Dataset entries:

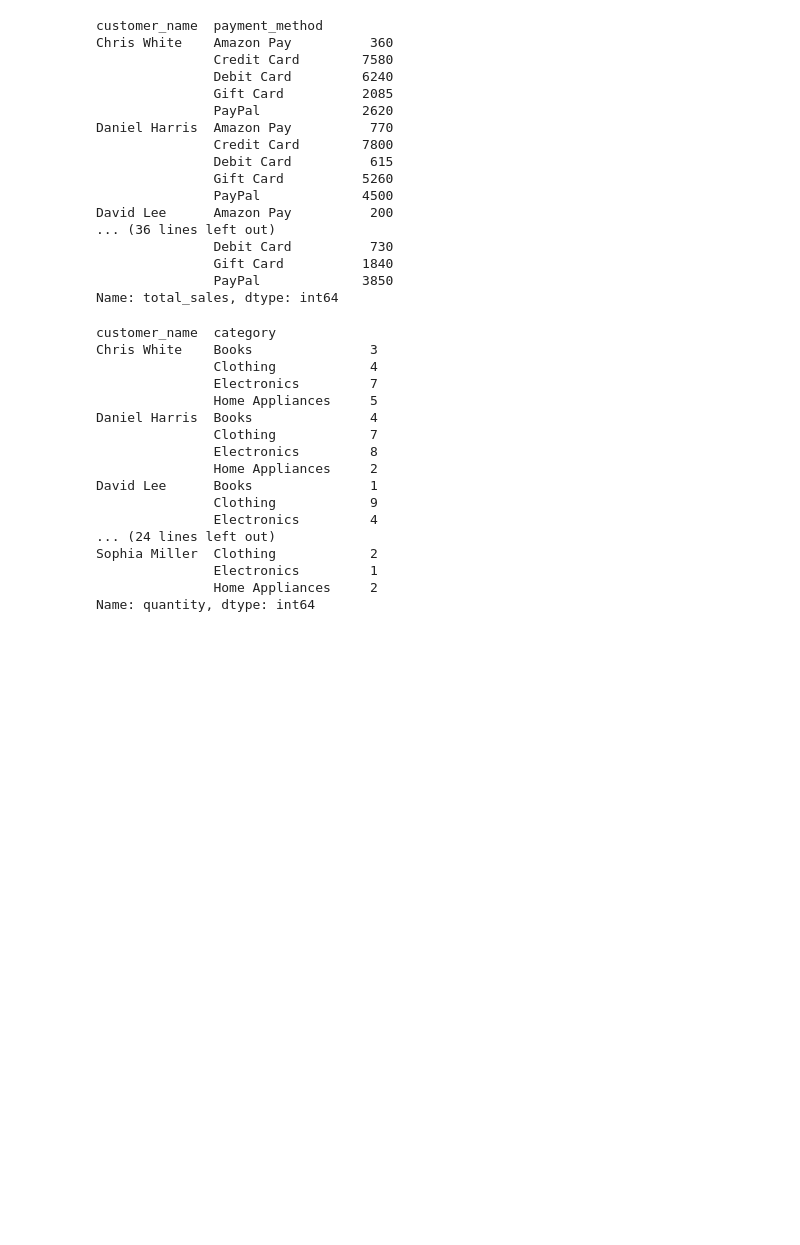
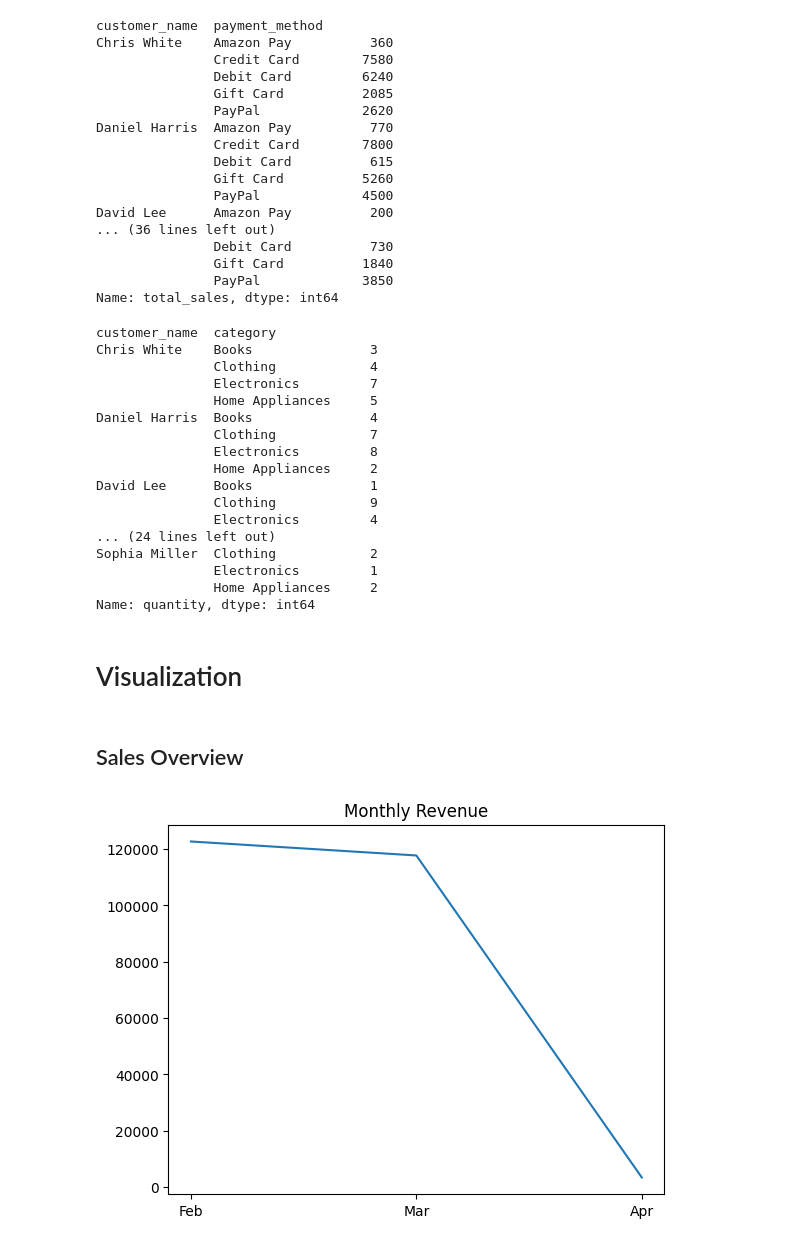
Before and after one commit to minaekramy06/amazon-sales-analysis-2025, a Jupyter notebook: notebooks/amazon_sales_analysis.ipynb, the cells around one changed output. Cells and saved outputs as stored; diff of their text form; code cells hidden in the pictures; blank space fills up the shorter version.

Commit message:
Add visualizations insights

```diff
--- a/notebooks/amazon_sales_analysis.ipynb
+++ b/notebooks/amazon_sales_analysis.ipynb
@@ -2,7 +2,7 @@
 import pandas as pd
 import matplotlib.pyplot as plt
 # %%
-raw_data = pd.read_csv('../data/amazon_sales_data 2025.csv')
+raw_data = pd.read_csv('../data/amazon_sales_data_2025.csv')
 # %%
 raw_data.head()
 # %% [output]
@@ -86,7 +86,7 @@ Index(['order_id', 'date', 'product', 'category', 'price', 'quantity',
        'status'],
       dtype='object')
 # %%
-df['data_month'] = df.date.dt.month
+df['data_month'] = df.date.dt.strftime('%b')
 # %%
 df['data_day'] = df.date.dt.day
 # %%
@@ -516,6 +516,7 @@ date_day
 23    1.0
 Name: quantity, dtype: float64
 # %%
-df.groupby('date_month').total_sales.sum().sort_values(ascending= False)
+monthly_analysis = df.groupby('date_month').total_sales.sum().sort_values(ascending= False)
+monthly_analysis
 # %% [output]
 date_month
@@ -679,3 +681,13 @@ Sophia Miller  Clothing            2
                Electronics         1
                Home Appliances     2
 Name: quantity, dtype: int64
+# %% [markdown]
+# Visualization
+# %% [markdown]
+## Sales Overview
+# %%
+plt.plot(monthly_analysis.index, monthly_analysis.values)
+plt.title('Monthly Revenue')
+plt.show()
+# %% [output]
+[figure, added]
```
Also changed, not shown: parts of 19 cells of this notebook.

Prompt: Write out the records once more, word for word, though without the pictures they contain.

Result for this task:
Before and after one commit to minaekramy06/amazon-sales-analysis-2025, a Jupyter notebook: notebooks/amazon_sales_analysis.ipynb, the cells around one changed output. Cells and saved outputs as stored; diff of their text form; code cells hidden in the pictures; blank space fills up the shorter version.

Commit message:
Add visualizations insights

```diff
--- a/notebooks/amazon_sales_analysis.ipynb
+++ b/notebooks/amazon_sales_analysis.ipynb
@@ -2,7 +2,7 @@
 import pandas as pd
 import matplotlib.pyplot as plt
 # %%
-raw_data = pd.read_csv('../data/amazon_sales_data 2025.csv')
+raw_data = pd.read_csv('../data/amazon_sales_data_2025.csv')
 # %%
 raw_data.head()
 # %% [output]
@@ -86,7 +86,7 @@ Index(['order_id', 'date', 'product', 'category', 'price', 'quantity',
        'status'],
       dtype='object')
 # %%
-df['data_month'] = df.date.dt.month
+df['data_month'] = df.date.dt.strftime('%b')
 # %%
 df['data_day'] = df.date.dt.day
 # %%
@@ -516,6 +516,7 @@ date_day
 23    1.0
 Name: quantity, dtype: float64
 # %%
-df.groupby('date_month').total_sales.sum().sort_values(ascending= False)
+monthly_analysis = df.groupby('date_month').total_sales.sum().sort_values(ascending= False)
+monthly_analysis
 # %% [output]
 date_month
@@ -679,3 +681,13 @@ Sophia Miller  Clothing            2
                Electronics         1
                Home Appliances     2
 Name: quantity, dtype: int64
+# %% [markdown]
+# Visualization
+# %% [markdown]
+## Sales Overview
+# %%
+plt.plot(monthly_analysis.index, monthly_analysis.values)
+plt.title('Monthly Revenue')
+plt.show()
+# %% [output]
+[figure, added]
```
Also changed, not shown: parts of 19 cells of this notebook.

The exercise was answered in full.